4: The number of power play goals the Wolves surrendered. They were a man short 10 times on the night, including a stretch in the second period where they committed six straight infractions. They won’t win too many games following that formula.
October 28: Wolves 2 – 3 Griffins (OT)
The Wolves trailed 2-1 heading into the third period, a period that has been troublesome for them this season. But the Wolves kept the Griffins from scoring, the first time since the season opener they didn’t allow a goal in the final period.
Kevin Connauton snapped a long power-play drought with a goal at 10:18 of the third to force overtime. That ended an 0-for-19 stretch with the man advantage.
We’ve raved about Zack Kassian’s game so far this season, but this was probably his weakest effort of the season.

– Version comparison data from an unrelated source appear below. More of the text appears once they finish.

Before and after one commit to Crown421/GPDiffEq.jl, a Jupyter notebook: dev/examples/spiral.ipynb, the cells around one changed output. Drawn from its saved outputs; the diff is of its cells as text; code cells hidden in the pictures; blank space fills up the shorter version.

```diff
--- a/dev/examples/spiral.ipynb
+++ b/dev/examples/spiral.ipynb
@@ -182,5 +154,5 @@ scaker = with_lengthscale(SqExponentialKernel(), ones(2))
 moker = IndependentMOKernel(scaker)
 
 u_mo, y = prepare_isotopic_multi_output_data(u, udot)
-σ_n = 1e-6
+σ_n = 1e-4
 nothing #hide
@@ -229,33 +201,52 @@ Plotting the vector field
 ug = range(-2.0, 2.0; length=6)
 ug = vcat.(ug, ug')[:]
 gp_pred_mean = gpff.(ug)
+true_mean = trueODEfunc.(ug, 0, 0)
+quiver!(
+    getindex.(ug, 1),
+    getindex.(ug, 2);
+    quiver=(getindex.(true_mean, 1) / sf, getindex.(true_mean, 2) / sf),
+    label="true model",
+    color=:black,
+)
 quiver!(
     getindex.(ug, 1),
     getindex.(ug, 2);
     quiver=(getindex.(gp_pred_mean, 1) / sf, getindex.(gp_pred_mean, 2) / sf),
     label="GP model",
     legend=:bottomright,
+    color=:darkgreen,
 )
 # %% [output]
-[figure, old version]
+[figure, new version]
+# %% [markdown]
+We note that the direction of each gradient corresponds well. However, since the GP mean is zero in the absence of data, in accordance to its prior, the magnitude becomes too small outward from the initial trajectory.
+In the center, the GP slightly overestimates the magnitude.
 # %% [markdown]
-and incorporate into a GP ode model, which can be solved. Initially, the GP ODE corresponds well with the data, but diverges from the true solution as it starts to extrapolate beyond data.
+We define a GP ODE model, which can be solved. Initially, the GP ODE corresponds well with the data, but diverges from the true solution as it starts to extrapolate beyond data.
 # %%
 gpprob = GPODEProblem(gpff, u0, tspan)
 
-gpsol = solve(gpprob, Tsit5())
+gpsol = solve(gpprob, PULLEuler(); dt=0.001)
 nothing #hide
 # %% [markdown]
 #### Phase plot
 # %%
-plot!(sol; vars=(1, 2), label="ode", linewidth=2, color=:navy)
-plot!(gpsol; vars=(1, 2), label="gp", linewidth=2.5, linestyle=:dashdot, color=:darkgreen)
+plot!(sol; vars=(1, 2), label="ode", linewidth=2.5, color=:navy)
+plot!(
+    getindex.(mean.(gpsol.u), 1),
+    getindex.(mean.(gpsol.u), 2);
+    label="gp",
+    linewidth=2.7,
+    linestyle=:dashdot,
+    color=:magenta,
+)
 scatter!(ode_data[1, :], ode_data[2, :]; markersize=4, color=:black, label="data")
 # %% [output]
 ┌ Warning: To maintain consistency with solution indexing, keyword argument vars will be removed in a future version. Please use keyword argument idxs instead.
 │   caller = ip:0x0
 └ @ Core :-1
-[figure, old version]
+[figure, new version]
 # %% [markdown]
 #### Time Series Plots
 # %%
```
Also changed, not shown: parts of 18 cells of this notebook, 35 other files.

He did manage three scoring chances of his own, but was invisible for much of the game. He started the game on a line with BIll Sweatt and Jordan Schroeder but Darren Haydar was skating in his place by the latter stages of the second period. Very little of his power game was in evidence and no one from Grand Rapids challenged him at all physically.
Alex Friesen picked up an assist on Kevin Connauton’s second period power play marker. It was Friesen’s best game as a pro and he picked up ice time as the game progressed. His appearance on the power play was no fluke. It’s the kind of game that will keep him in the lineup, especially in the current 27-man squad.
Defensively, the Wolves had a hard time getting up to speed, yielding seven chances in the game’s first five minutes. This was one of Kevin Connauton’s weaker defensive efforts of the season – paired with Zack Miskovic, it may have been a case of unfamiliarity as much as anything.
Hungry like the Notes: